We have entered another month just as we draw 2020 to a close. On Tuesday night, we began the month of Tevet. Tevet is the tenth of twelve months of the Jewish calendar. The mazal (constellation) for Tevet is the gedi (goat).

"The goat works its way slowly, laboriously up the mountain of winter. Though the path is treacherous, the goat never slips or falls. Sure-footed, firmly centered in the earth, the creature eventually reaches the summit."
-Peninah Adelman, Miriam’s Well
As winter deepens, and darkness arrives early, we remember that we too can reach summits of joy–even in darkness. This has been our mantra this past year, both 2020/5781, and as we finish up our holiday of light, it is all the more present in our mind.
Chanukah concludes on the second of Tevet, thus completing the rededication of the Temple in Jerusalem. Places of prayer, such as the Temple in Jerusalem, the mishkan (the portable tabernacle that preceded the Temple), and synagogues, have always been highly prized in Jewish life. Jewish mystics teach that the body is like a temple–a dwelling-place of God and of our soul. Just as we mourn the defilement of the Temple by those who did not see it as a dwelling-place of God, so we lament the harmful ways in which we mistreat our bodies when we forget that they house our souls. The Hebrew word "Chanukah" means "dedication." Just as we celebrate the rededication of the Temple, so we affirm our own rededication and commitment to respectful treatment of our bodies, the temples of our souls.
With the founding of the State of Israel in 1948, the 10th of Tevet was declared Yom Hakadish Haklali (General Day of Kaddish) to provide an opportunity to say the Kaddish (prayer for the dead) for those who died in the Holocaust whose precise date of death was unknown. Some have adopted the custom of mourning all those whose date of death is unknown on this day, including victims of war, genocide, or accidents. Yom Hakadish Haklali reflects Judaism's deliberate effort to help us honor everyone in our past. As we think about those who have come before us, we are inspired to live a life worthy of their memory.
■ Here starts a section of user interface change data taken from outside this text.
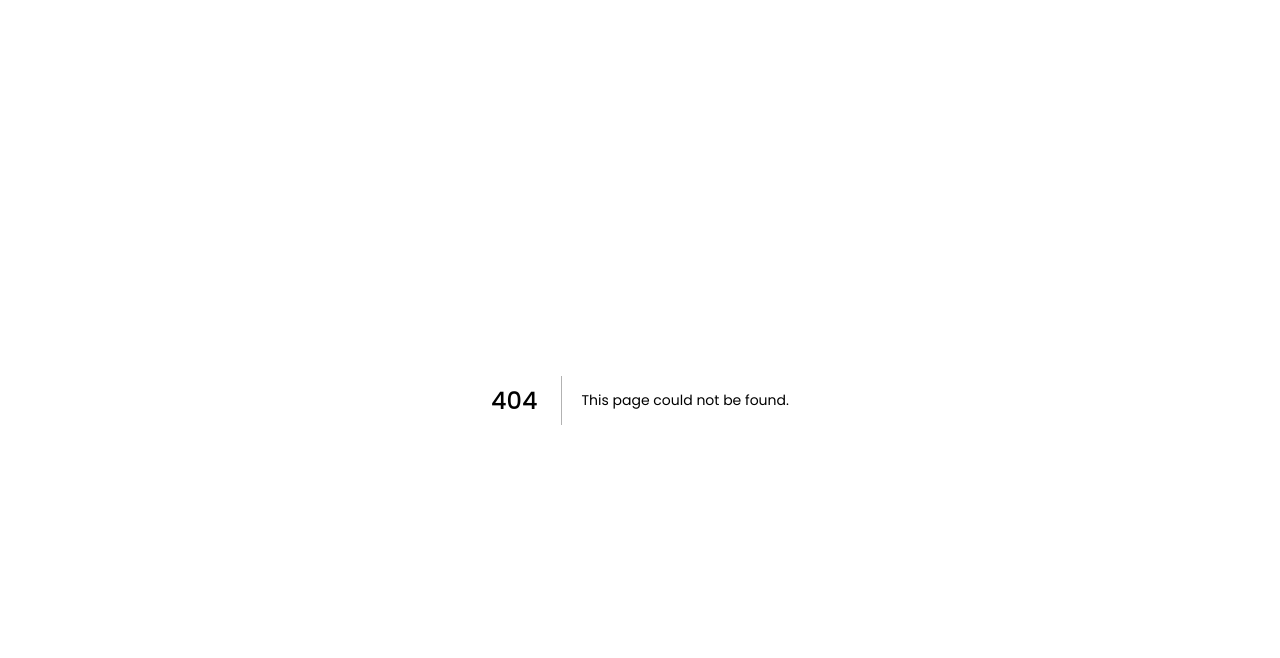
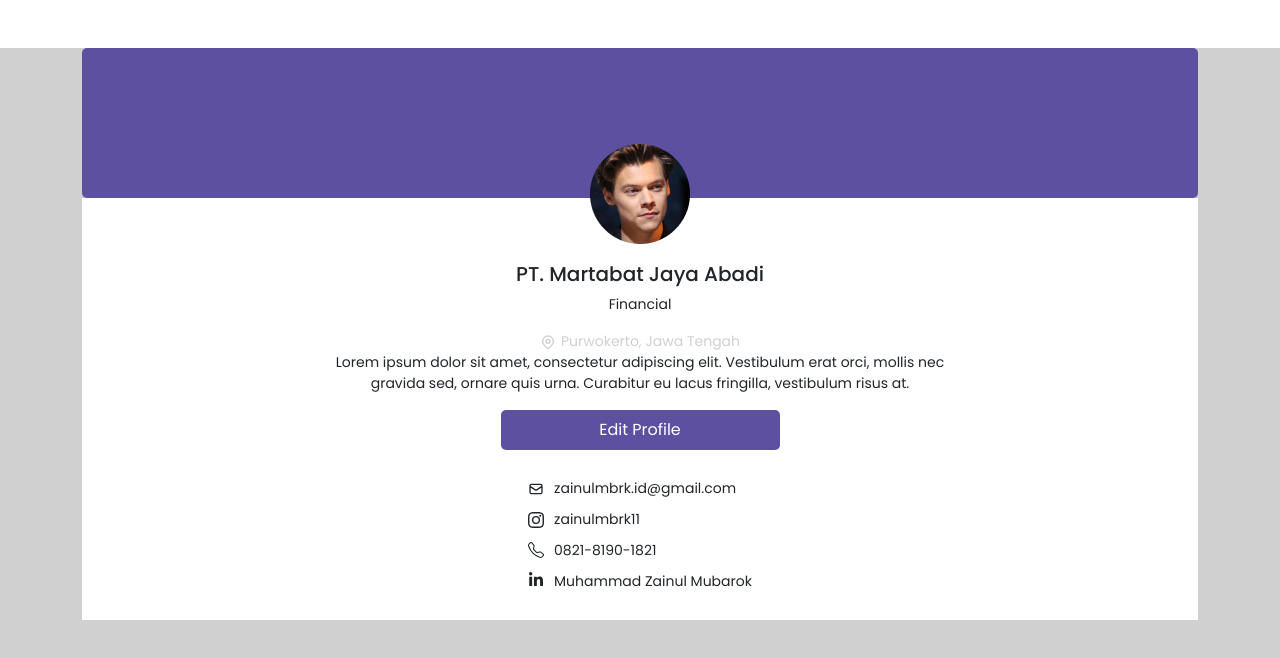
Before and after one commit to zainulmbrk/peworld-fe, a Next.js app: page /companyprofile in a window 1280 px wide. Before the commit this address had no page. Shown: the top 658 px of the page. Built offline with nearby package versions, Linux system fonts and the light colour scheme.

Commit message:
feat: add company-profile

```diff
--- /dev/null
+++ b/src/layouts/company-profile/components/CompanyProfile.module.scss
@@ -0,0 +1,116 @@
+.wrap {
+  background-color: #d1d0d0;
+  height: 100vh;
+
+  .headers {
+    margin-top: 3em;
+    padding: 0;
+    background-color: #5e50a1;
+    height: 150px;
+    display: flex;
+    justify-content: center;
+    border-radius: 5px;
+    -webkit-border-radius: 5px;
+    -moz-border-radius: 5px;
+    -ms-border-radius: 5px;
+    -o-border-radius: 5px;
+    img {
+      margin: 6em 0;
+      position: absolute;
+    }
+  }
+
+  .content {
+    display: flex;
+    flex-direction: column;
+    background-color: #fff;
+
+    .companyName {
+      display: flex;
+      justify-content: center;
+      margin-top: 4em;
+    }
+
+    .companyType {
+      display: flex;
+      justify-content: center;
+      font-size: 14px;
+    }
+
+    .companyLocation {
+      display: flex;
+      font-size: 14px;
+      color: #d1d0d0;
+      column-gap: 5px;
+      align-items: center;
+      justify-content: center;
+
+      .icon {
+        font-size: 16px;
+        display: flex;
+        align-items: center;
+      }
+    }
+
+    .descriptionCompany {
+      display: flex;
+      justify-content: center;
+      text-align: center;
+      font-size: 14px;
+    }
+
+    .btnEdit {
+      display: flex;
+      justify-content: center;
+
+      button {
+        width: 25%;
+        height: 40px;
+        background-color: #5e50a1;
+        color: #fff;
+        border: none;
+        outline: none;
+        border-radius: 5px;
+        -webkit-border-radius: 5px;
+        -moz-border-radius: 5px;
+        -ms-border-radius: 5px;
+        -o-border-radius: 5px;
+        transition: 0.5s ease-in-out;
+        -webkit-transition: 0.5s ease-in-out;
+        -moz-transition: 0.5s ease-in-out;
+        -ms-transition: 0.5s ease-in-out;
+        -o-transition: 0.5s ease-in-out;
+        &:hover {
+          background-color: #7e6fc7;
+        }
+      }
+    }
+
+    .contact {
+      display: flex;
+      flex-direction: column;
+      font-size: 14px;
+      margin: 2em auto;
+      row-gap: 10px;
+      .social {
+        display: flex;
+        align-items: center;
+        column-gap: 10px;
+        margin: 0;
+
+        .icon {
+          display: flex;
+          align-items: center;
+          margin: 0;
+          font-size: 16px;
+        }
+        .linkedin {
+          margin-top: -2.5px;
+        }
+        .telephone {
+          margin-top: -2px;
+        }
+      }
+    }
+  }
+}
--- /dev/null
+++ b/src/layouts/company-profile/components/companyProfile.js
@@ -0,0 +1,57 @@
+import styles from "./CompanyProfile.module.scss"
+import { HiOutlineLocationMarker } from "react-icons/hi"
+import { HiOutlineMail } from "react-icons/hi"
+import { BsInstagram } from "react-icons/bs"
+import { BsTelephone } from "react-icons/bs"
+import { FaLinkedinIn } from "react-icons/fa"
+const CompanyProfile = () => {
+    return (<>
+        <div className={styles.wrap}>
+            <div className={"container"}>
+                <div className={styles.headers}>
+                    <img src="/assets/images/profile.png" />
+                </div>
+                <div className={styles.content}>
+                    <div className={styles.dataCompany}>
+                        <div className={styles.companyName}>
+                            <h5>PT. Martabat Jaya Abadi</h5>
+                        </div>
+                        <div className={styles.companyType}>
+                            <p>Financial</p>
+                        </div>
+                        <div className={styles.companyLocation}>
+                            <span><HiOutlineLocationMarker className={styles.icon} /></span>
+                            Purwokerto, Jawa Tengah
+                        </div>
+                    </div>
+                    <div className={styles.descriptionCompany}>
+                        <p>Lorem ipsum dolor sit amet, consectetur adipiscing elit. Vestibulum erat orci, mollis nec<br /> gravida sed, ornare quis urna. Curabitur eu lacus fringilla, vestibulum risus at.</p>
+                    </div>
+                    <div className={styles.btnEdit}>
+                        <button>Edit Profile</button>
+                    </div>
+                    <div className={styles.contact}>
+                        <div className={styles.social}>
+                            <span><HiOutlineMail className={styles.icon} /></span>
+                            zainulmbrk.id@gmail.com
+                        </div>
+                        <div className={styles.social}>
+                            <span><BsInstagram className={styles.icon} /></span>
+                            zainulmbrk11
+                        </div>
+                        <div className={styles.social}>
+                            <span><BsTelephone className={`${styles.telephone} ${styles.icon}`} /></span>
+                            0821-8190-1821
+                        </div>
+                        <div className={styles.social}>
+                            <span><FaLinkedinIn className={`${styles.linkedin} ${styles.icon}`} /></span>
+                            Muhammad Zainul Mubarok
+                        </div>
+                    </div>
+                </div>
+            </div>
+        </div>
+    </>)
+}
+
+export default CompanyProfile
--- /dev/null
+++ b/src/layouts/company-profile/index.js
@@ -0,0 +1,9 @@
+import CompanyProfile from "./components/companyProfile";
+
+const ProfileCompany = ()=>{
+    return(<>
+        <CompanyProfile/>
+    </>)
+}
+
+export default ProfileCompany
--- a/src/layouts/home/components/Home.module.scss
+++ b/src/layouts/home/components/Home.module.scss
@@ -112,7 +112,6 @@
   display: flex;
   flex-direction: column;
   background-color: #fff;
-  // height: 100vh;
   border-radius: 5px;
   row-gap: 10px;
   margin: 2em 0;
@@ -148,8 +147,6 @@
       order: 2;
       justify-content: flex-start;
       padding: 10px;
-      // align-items: center;
-      // background-color: red;
 
       .name {
         font-weight: bold;
--- /dev/null
+++ b/src/pages/companyprofile/index.js
@@ -0,0 +1,9 @@
+import ProfileCompany from "../../layouts/company-profile";
+
+const Company = ()=>{
+    return(<>
+        <ProfileCompany/>
+    </>)
+}
+
+export default Company
```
Rabbi Chaya Bender
B'nai Israel Congregation
C. 910-547-7595

Rabbi Chaya Bender